Code change snippets
____________________
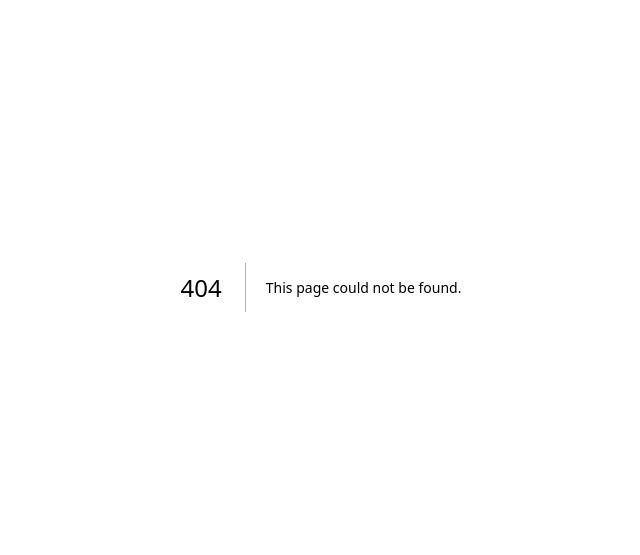
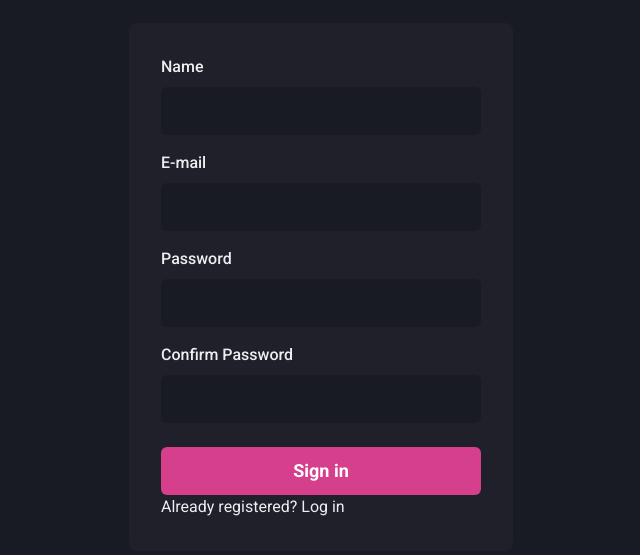
Before and after one commit to isadorapda/dashboard-next-app, a Next.js app: page /sign-in in a window 1280 px wide. Before the commit this address had no page. Shown: the part 113-668 px from the top of the page, without its empty margins (319-959 px from the left). Built offline with nearby package versions, Linux system fonts and the light colour scheme; what miragejs would draw is missing.

Commit message:
feat: 🎸 add sign in and login functionality, redirect auth user

```diff
--- /dev/null
+++ b/src/pages/sign-in.tsx
@@ -0,0 +1,109 @@
+import Link from 'next/link'
+import { Button, Flex, Icon, Stack, Text } from '@chakra-ui/react'
+import { useForm } from 'react-hook-form'
+import { z } from 'zod'
+import { zodResolver } from '@hookform/resolvers/zod'
+import { Input } from '@/components/Form/input'
+import { signIn } from 'next-auth/react'
+
+const signInFormSchema = z.object({
+  email: z.string().email({ message: 'Please, inform your e-mail.' }),
+  name: z.string().optional(),
+  password: z
+    .object({
+      password: z
+        .string()
+        .min(6, { message: 'Password must contain at least 6 characters' }),
+      confirm: z
+        .string()
+        .min(6, { message: 'Password must contain at least 6 characters' }),
+    })
+    .refine((data) => data.password === data.confirm, {
+      message: `Passwords don't match`,
+      path: ['confirm'],
+    }),
+})
+
+type SignInFormData = z.infer<typeof signInFormSchema>
+
+export default function SignIn() {
+  const {
+    register,
+    handleSubmit,
+    formState: { errors, isSubmitting },
+  } = useForm<SignInFormData>({ resolver: zodResolver(signInFormSchema) })
+
+  async function handleSignIn(data: SignInFormData) {
+    try {
+      signIn('app-login', {
+        callbackUrl: '/dashboard',
+        name: data.name,
+        email: data.email,
+        password: data.password.password,
+      })
+    } catch (error) {
+      console.error(error)
+    }
+  }
+
+  return (
+    <Flex
+      w={'100vw'}
+      h={'100vh'}
+      align={'center'}
+      justify={'center'}
+      flexDir="column"
+    >
+      <Flex
+        as="form"
+        w={'100%'}
+        maxW={'30vw'}
+        bg="gray.800"
+        p="8"
+        borderRadius={8}
+        flexDir="column"
+        onSubmit={handleSubmit(handleSignIn)}
+      >
+        <Stack spacing="4">
+          <Input
+            label="Name"
+            type="text"
+            error={errors.name}
+            {...register('name')}
+          />
+          <Input
+            label="E-mail"
+            type="email"
+            error={errors.email}
+            {...register('email')}
+          />
+          <Input
+            label="Password"
+            type="password"
+            error={errors.password?.password}
+            {...register('password.password')}
+          />
+          <Input
+            label="Confirm Password"
+            type="password"
+            error={errors.password?.confirm}
+            {...register('password.confirm')}
+          />
+        </Stack>
+
+        <Button
+          type="submit"
+          mt="6"
+          colorScheme="pink"
+          size="lg"
+          isLoading={isSubmitting}
+        >
+          Sign in
+        </Button>
+        <Text>
+          Already registered? <Link href={'/'}>Log in</Link>
+        </Text>
+      </Flex>
+    </Flex>
+  )
+}
```
Also changed, not shown: src/pages/index.tsx (+1 -76 lines), src/pages/login/index.tsx (added, +84 -0 lines).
____________________
▶ Exercise details
Filter the records above for "email" and copy every matching line.

▶ Response to the task
+  email: z.string().email({ message: 'Please, inform your e-mail.' }),
+        email: data.email,
+            type="email"
+            error={errors.email}
+            {...register('email')}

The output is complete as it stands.